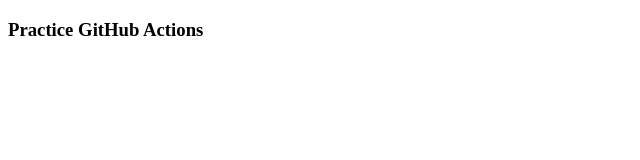
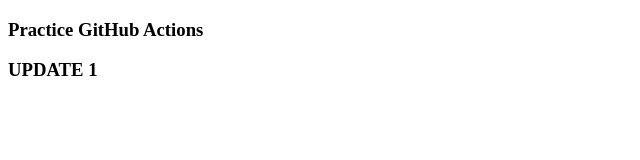
Before and after one commit to MinThuraZaw/minthurazaw.github.io, a plain HTML site: page index.html in a window 1280 px wide. Shown: the whole page, without its empty margins (0-640 px from the left). Drawn offline with Linux system fonts and the light colour scheme.

Commit message:
update file to test actions

```diff
--- a/index.html
+++ b/index.html
@@ -6,5 +6,6 @@
 </head>
 <body>
 <h3>Practice GitHub Actions</h3>
+<h3>UPDATE 1</h3>
 </body>
 </html>
```
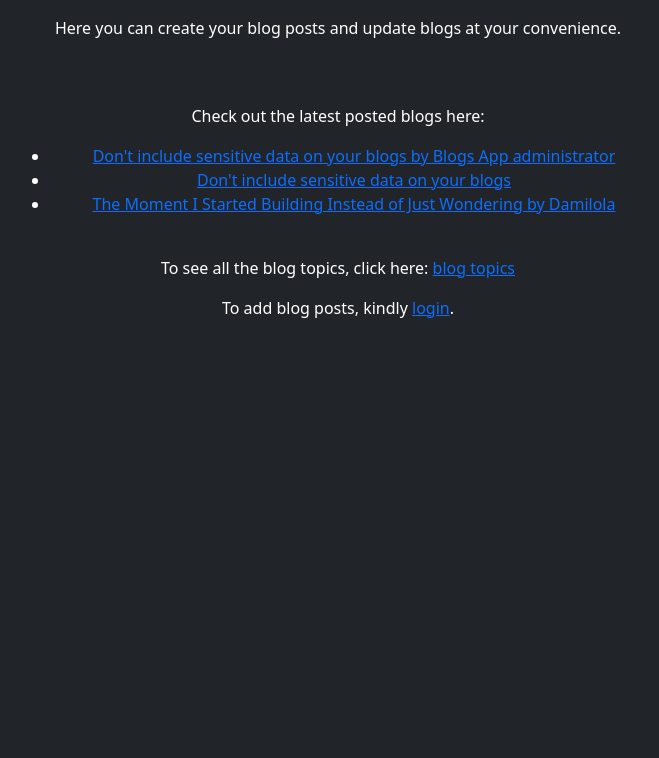
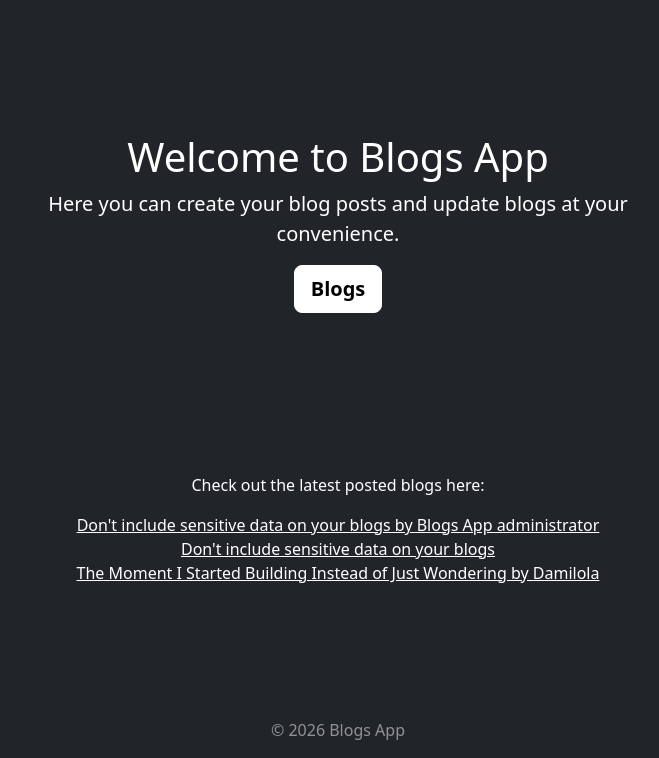
Before and after one commit to Dami-s-projects/blogs-app, a Django app: page / in a window 1280 px wide. Shown: the part 42-800 px from the top of the page, without its empty margins (302-961 px from the left). Run offline with Django 5.2, Linux system fonts and the light colour scheme; data comes from the database, SQL or seed files in the repository.

Commit message:
Styled the index.html with Bootstrap template
Styled the index.html file to use similar design with
https://getbootstrap.com/docs/5.3/examples/cover/ template. i modifed
the html code to use the bootstrap classes and added the necessary css
to make it look like the cover template.

```diff
--- a/blogs/templates/blogs/index.html
+++ b/blogs/templates/blogs/index.html
@@ -1,27 +1,41 @@
 {% extends 'blogs/base.html' %}
 
+{% block extra_css %}
 
+{% endblock extra_css %}
 
 
 
 {% block content %}
-<p>Here you can create your blog posts and update blogs at your convenience.</p>
-<br>
-<br>
-<p>Check out the latest posted blogs here: </p>
-<ul>
+  <main class="px-3 mt-auto">
+    <h1>Welcome to Blogs App</h1>
+    <p class="lead">Here you can create your blog posts and update blogs at your convenience.</p>
+    <p class="lead">
+            <a href="{% url 'blogs:blog_topics' %}" class="btn btn-lg btn-light fw-bold border-white bg-white">Blogs</a>
+        </p>
+</main>
+<section class="px-3 mt-4 mb-auto">
+  <br>
+  <br>
+  <br>
+  <br>
+  <br>
+  <p>Check out the latest posted blogs here: </p>
+
+  <ul class="list-unstyled">
     {% for each_headline in blog_headlines|slice:"3" %}
-      <li><a href="{% url 'blogs:blog_content' each_headline.id %}">{{ each_headline }}</a></li>
+      <li><a href="{% url 'blogs:blog_content' each_headline.id %}" class="text-white">{{ each_headline }}</a></li>
     {% empty %}
       <li>No blog has been added yet.</li>
     {% endfor %}
 
-</ul>
-<br>
-<p>To see all the blog topics, click here:  <a href="{% url 'blogs:blog_topics' %}">blog topics</a></p>
-{% if not user.is_authenticated %}
-<p>To add blog posts, kindly <a href="{% url 'accounts:login' %}">login</a>.</p>
-{% endif %}
+  </ul>
+
+</section>
+
+<footer class=" text-white-50">
+  © 2026 Blogs App
+</footer>
 
 
 
```
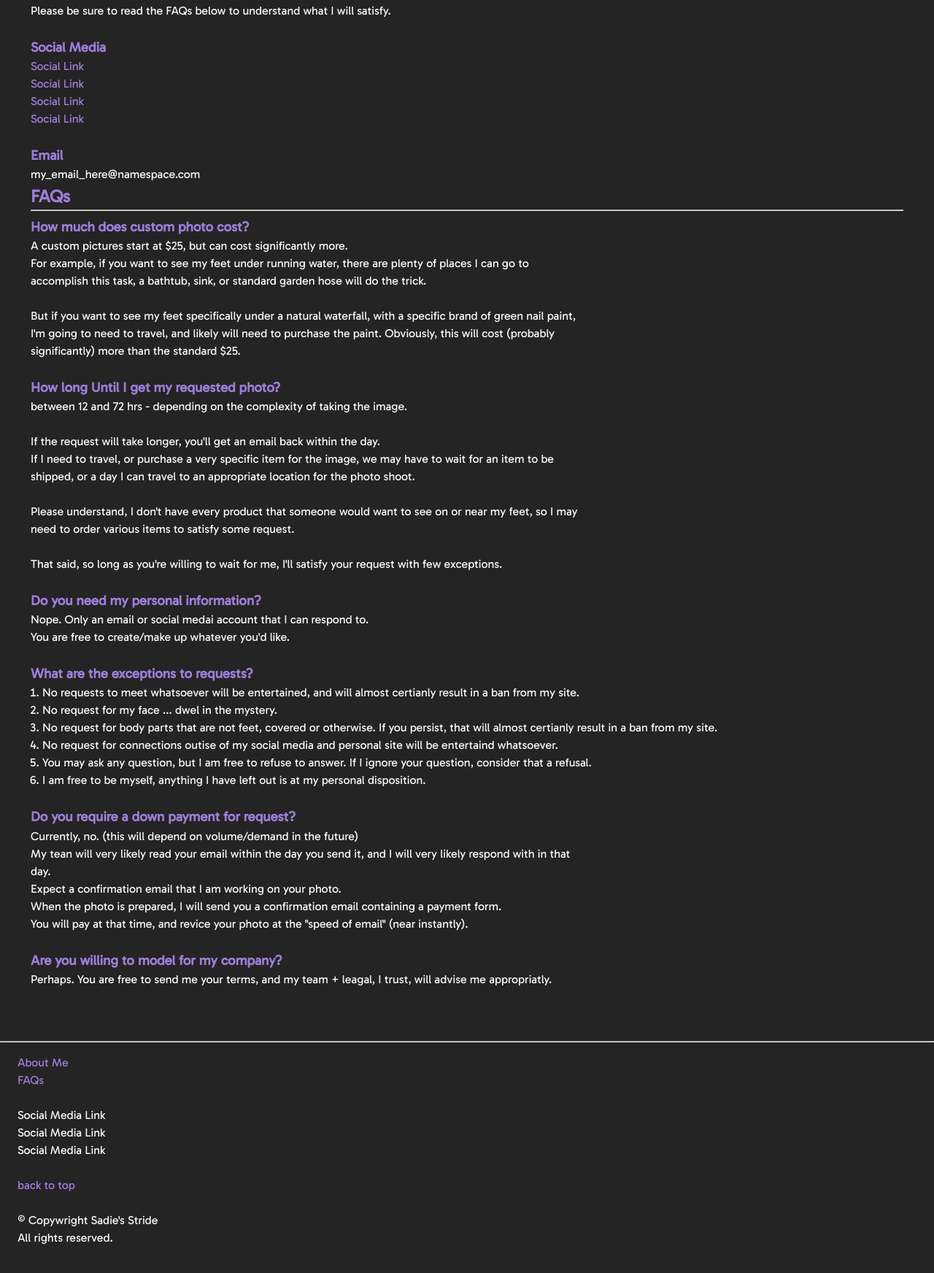
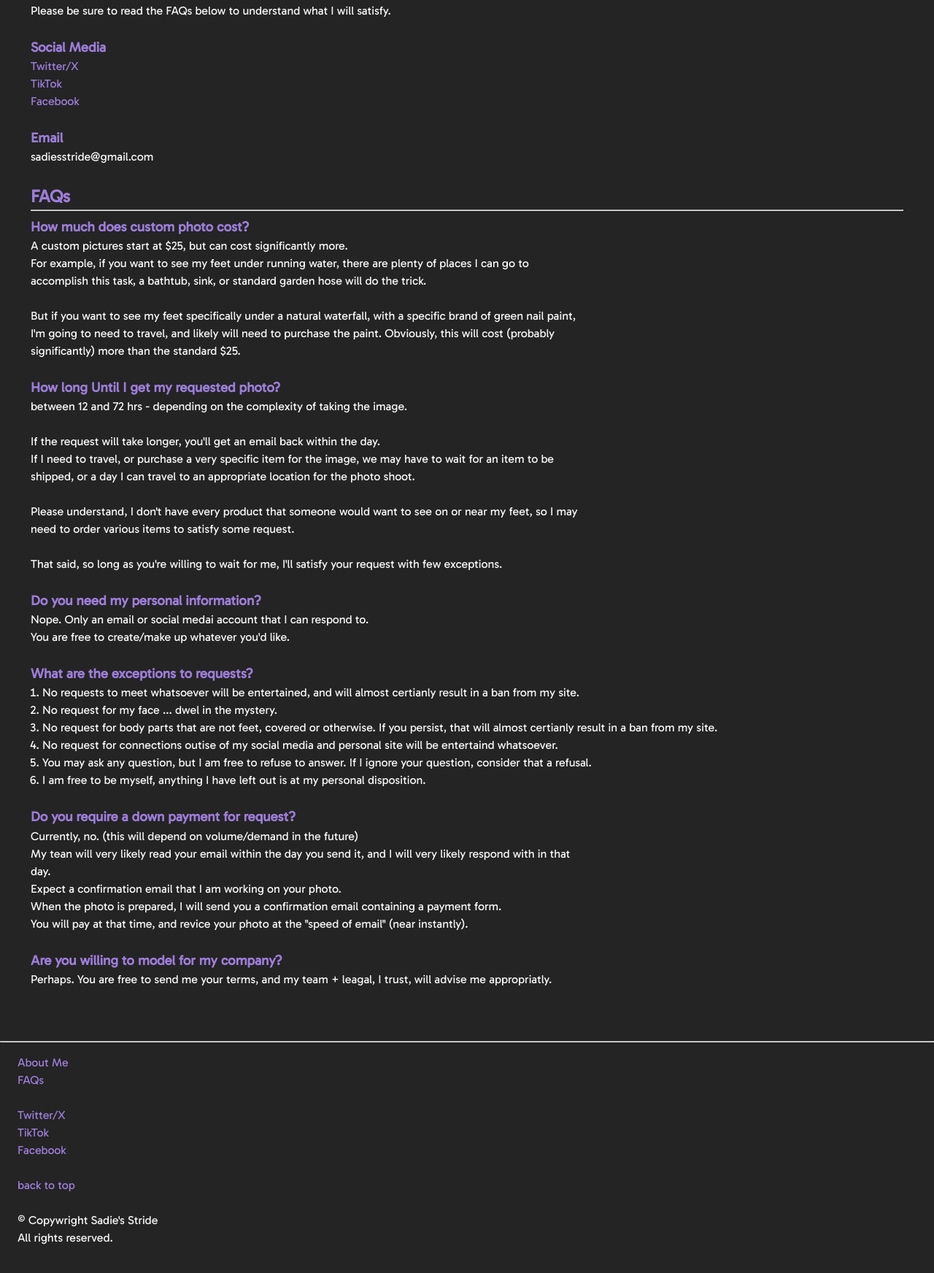
Before and after one commit to chessramone/SadiesStride, a plain HTML site: page requests.html in a window 1280 px wide. Shown: the part 240-1984 px from the top of the page at 73% size. Drawn offline with Linux system fonts and the light colour scheme.

Commit message:
add social media

```diff
--- a/requests.html
+++ b/requests.html
@@ -48,16 +48,17 @@
       <br>
 
       <h3> Social Media </h3>
-      <p><a href=''> Social Link </a></p>
-      <p><a href=''> Social Link </a></p>
-      <p><a href=''> Social Link </a></p>
-      <p><a href=''> Social Link </a></p>
+      <p> <a href="https://x.com/SadiesStride" target="_blank">Twitter/X </a> </p>
+      <p> <a href="https://www.tiktok.com/@sadiesstride" target="_blank">TikTok </a> </p>
+      <p> <a href="https://www.facebook.com/profile.php?id=61563778296448"
+	target="_blank">Facebook </a> </p>
       <br>
 
       <h3> Email</h3>
-      <p> my_email_here@namespace.com </p>
+      <p> sadiesstride@gmail.com </p>
+      <br>
 
-      <h2> FAQs </h2>
+      <h2 name='faqs'> FAQs </h2>
       <hr>
       <h3> How much does custom photo cost? </h3>
       <p> A custom pictures start at $25, but can cost significantly more.</p>
@@ -171,10 +172,13 @@
     <p><a href='about.html'> About Me </a></p>
     <p><a href='requests.html'> FAQs </a></p>
     <br>
-    <p> Social Media Link </p>
-    <p> Social Media Link </p>
-    <p> Social Media Link </p>
+
+    <p> <a href="https://x.com/SadiesStride" target="_blank">Twitter/X </a> </p>
+    <p> <a href="https://www.tiktok.com/@sadiesstride" target="_blank">TikTok </a> </p>
+    <p> <a href="https://www.facebook.com/profile.php?id=61563778296448"
+      target="_blank">Facebook </a> </p>
     <br>
+
     <p><a href='#top'> back to top </a></p>
     <br>
     <p> © Copywright Sadie's Stride <br> All rights reserved.</p>
```
Also changed, not shown: about.html (+6 -3 lines), gallery/area-52.html (+6 -3 lines), gallery/at-the-game.html (+6 -3 lines), gallery/bricks-and-stone.html (+6 -3 lines), gallery/feet-and-fire.html (+6 -3 lines), gallery/hardwood-pannel.html (+6 -3 lines), gallery/in-bed-with-me.html (+6 -3 lines), gallery/park-bench.html (+6 -3 lines), gallery/playing-ball.html (+6 -3 lines), gallery/sat-on-the-wall.html (+6 -3 lines), gallery/the-horse-track.html (+6 -3 lines), index.html (+5 -4 lines).
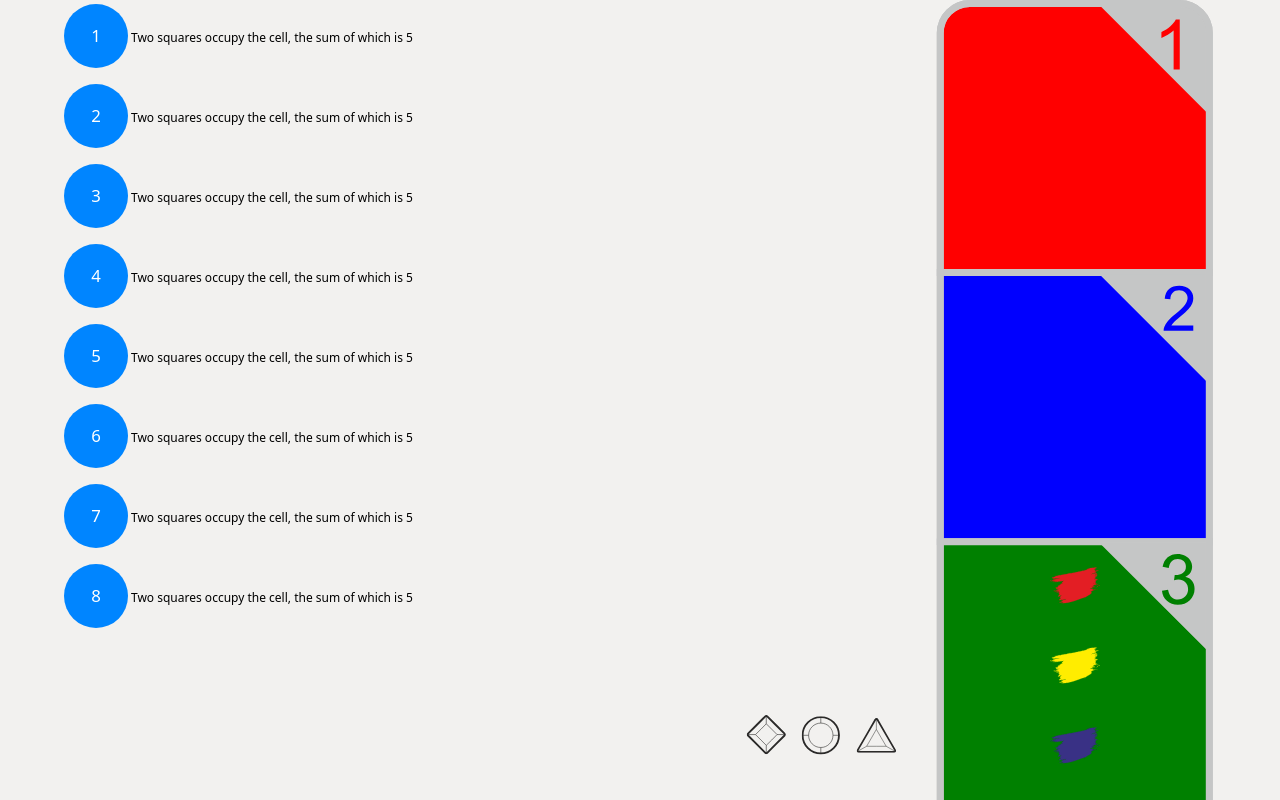
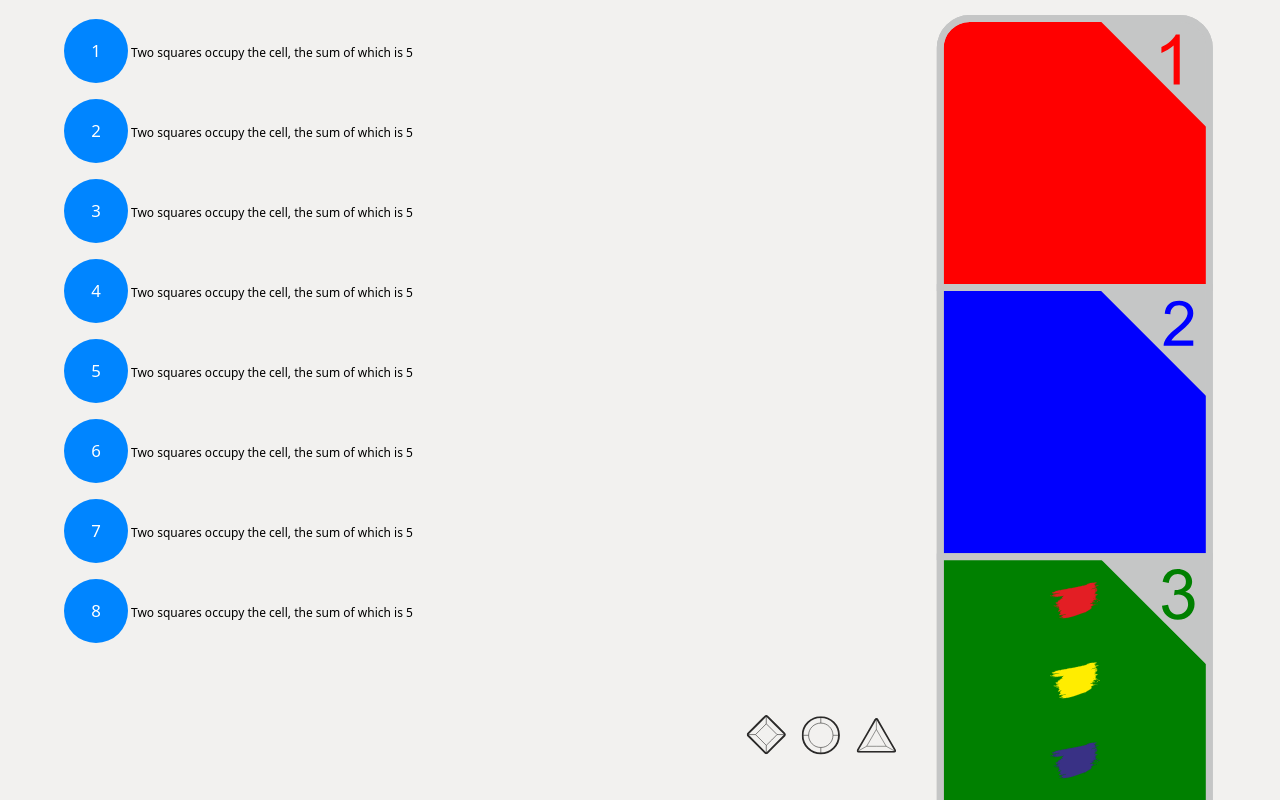
Before and after one commit to UniPuzzle/chess-collection, a plain HTML site: page box-3.html in a window 1280 px wide. Shown: the top 800 px of the page. Drawn offline with nearby package versions, Linux system fonts and the light colour scheme.

Commit message:
Update style-box-3.css

```diff
--- a/css/style-box-3.css
+++ b/css/style-box-3.css
@@ -5,7 +5,7 @@ body {
 /* ==================== */
 .mob-wrapp-2 {
   /* border: 10px solid red; */
-  /* padding-top: 20px; */
+  padding-top: 15px;
   position: relative;
   background-color: #f2f1ef;
   width: 100%;
```
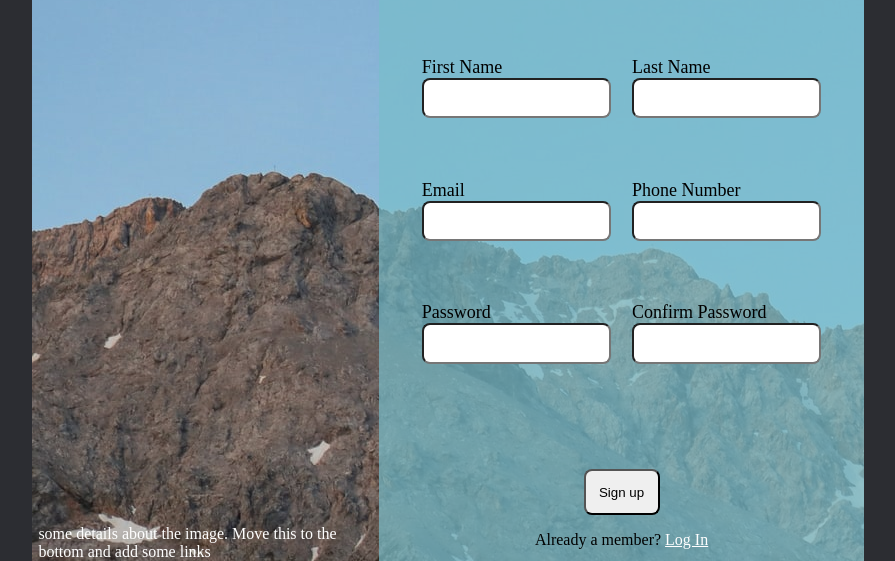
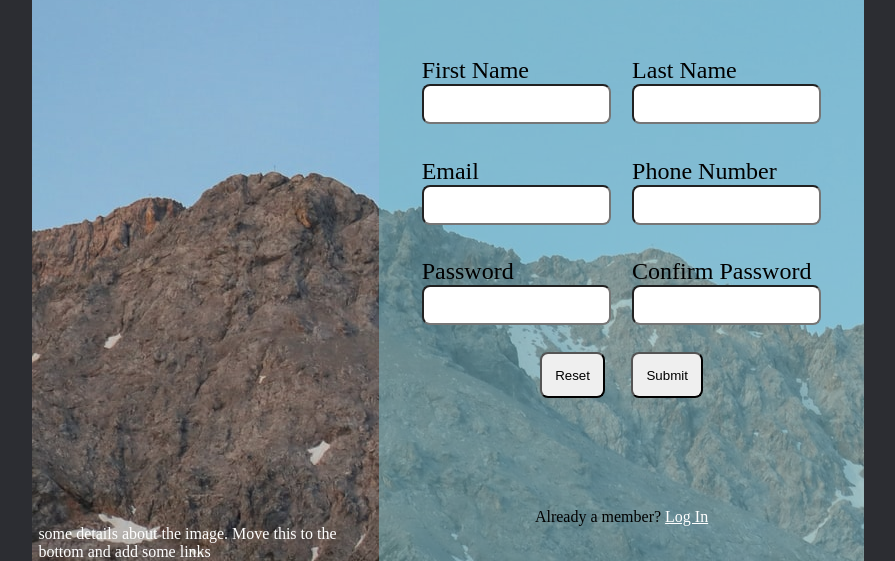
Before and after one commit to ElenaJordan/SignupPage2, a plain HTML site: page index.html in a window 1280 px wide. Shown: the part 239-800 px from the top of the page, without its empty margins (192-1087 px from the left). Drawn offline with Linux system fonts and the light colour scheme.

Commit message:
form functionality added

```diff
--- a/index.html
+++ b/index.html
@@ -8,6 +8,7 @@
     <link rel="stylesheet" href="styles.css">
 </head>
 <body>
+    <script src="app.js"></script>
     <div class="containerPage">
         <div class="containerLeft">
             <div class="containerLogo">
@@ -23,17 +24,19 @@
                 <br>
             </div>
             <div class="containerForm">
-                <form action="#" method="post">
+                <form action="/index.html" method="post">
                 <div class="firstNameDiv"><label for="firstName">First Name</label><input type="text" id="firstName"></div>
                 <div class="lastNameDiv"><label for="lastName">Last Name</label><input type="text" id="lastName"></div>
                 <div class="emailDiv"><label for="email">Email</label><input type="email" id="email"></div>
-                <div class="phoneDiv"><label for="phNumber">Phone Number</label><input type="number" id="phNumber"></div>
+                <div class="phoneDiv"><label for="phNumber">Phone Number</label><input type="tel" id="phNumber" pattern="[0-9]{4}-[0-9]{3}-[0-9]{3}"></div>
                 <div class="passwordDiv"><label for="password">Password</label><input type="password" id="password"></div>
                 <div class="confirmPasswordDiv"><label for="passwordConfirm">Confirm Password</label><input type="password" id="passwordConfirm"></div>
-
+                <div class="formButtons">
+                    <button type="reset">Reset</button>
+                    <button type="submit">Submit</button>
+                </div>
             </form></div>
             <div class="containerFooter">
-                <button>Sign up</button>
                 <p class="footerP">Already a member? <a href="#">Log In</a></p>
             </div>
         </div>
--- a/styles.css
+++ b/styles.css
@@ -31,13 +31,17 @@ p {
 
 label {
     color: black;
-    font-size: large;
+    font-size: x-large;
 }
 
 input {
     background-color: white;
     padding: 0.8em;
     border-radius: 8px;
+}
+
+input:invalid {
+    border-color: red;
 }
 
 form {
@@ -51,6 +55,7 @@ form {
 button {
     border-radius: 8px;
     padding: 1em;
+    min-width: 30%;
 }
 
 .containerPage {
@@ -87,7 +92,7 @@ button {
 .containerRight {
     height: 100vh;
     flex-grow: 1;
-    background-color: rgba(120, 190, 202, 0.7);
+    background-color: rgba(120, 190, 202, 0.5);
 }
 
 .imageDesc {
@@ -161,3 +166,11 @@ button {
 .footerP {
     padding-top: 1em;
 }
+
+.formButtons {
+    width: 45%;
+    display: flex;
+    height: 9%;
+    justify-content: space-around;
+    align-items: center;
+}
```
☆ ☆ ☆ ☆ ☆ ☆ ☆
*WHAT YOU ARE ASKED TO DO:*
Find the lines above with the word "input". Copy them out.

*YOUR SOLUTION:*
                 <div class="firstNameDiv"><label for="firstName">First Name</label><input type="text" id="firstName"></div>
                 <div class="lastNameDiv"><label for="lastName">Last Name</label><input type="text" id="lastName"></div>
                 <div class="emailDiv"><label for="email">Email</label><input type="email" id="email"></div>
-                <div class="phoneDiv"><label for="phNumber">Phone Number</label><input type="number" id="phNumber"></div>
+                <div class="phoneDiv"><label for="phNumber">Phone Number</label><input type="tel" id="phNumber" pattern="[0-9]{4}-[0-9]{3}-[0-9]{3}"></div>
                 <div class="passwordDiv"><label for="password">Password</label><input type="password" id="password"></div>
                 <div class="confirmPasswordDiv"><label for="passwordConfirm">Confirm Password</label><input type="password" id="passwordConfirm"></div>
 input {
+input:invalid {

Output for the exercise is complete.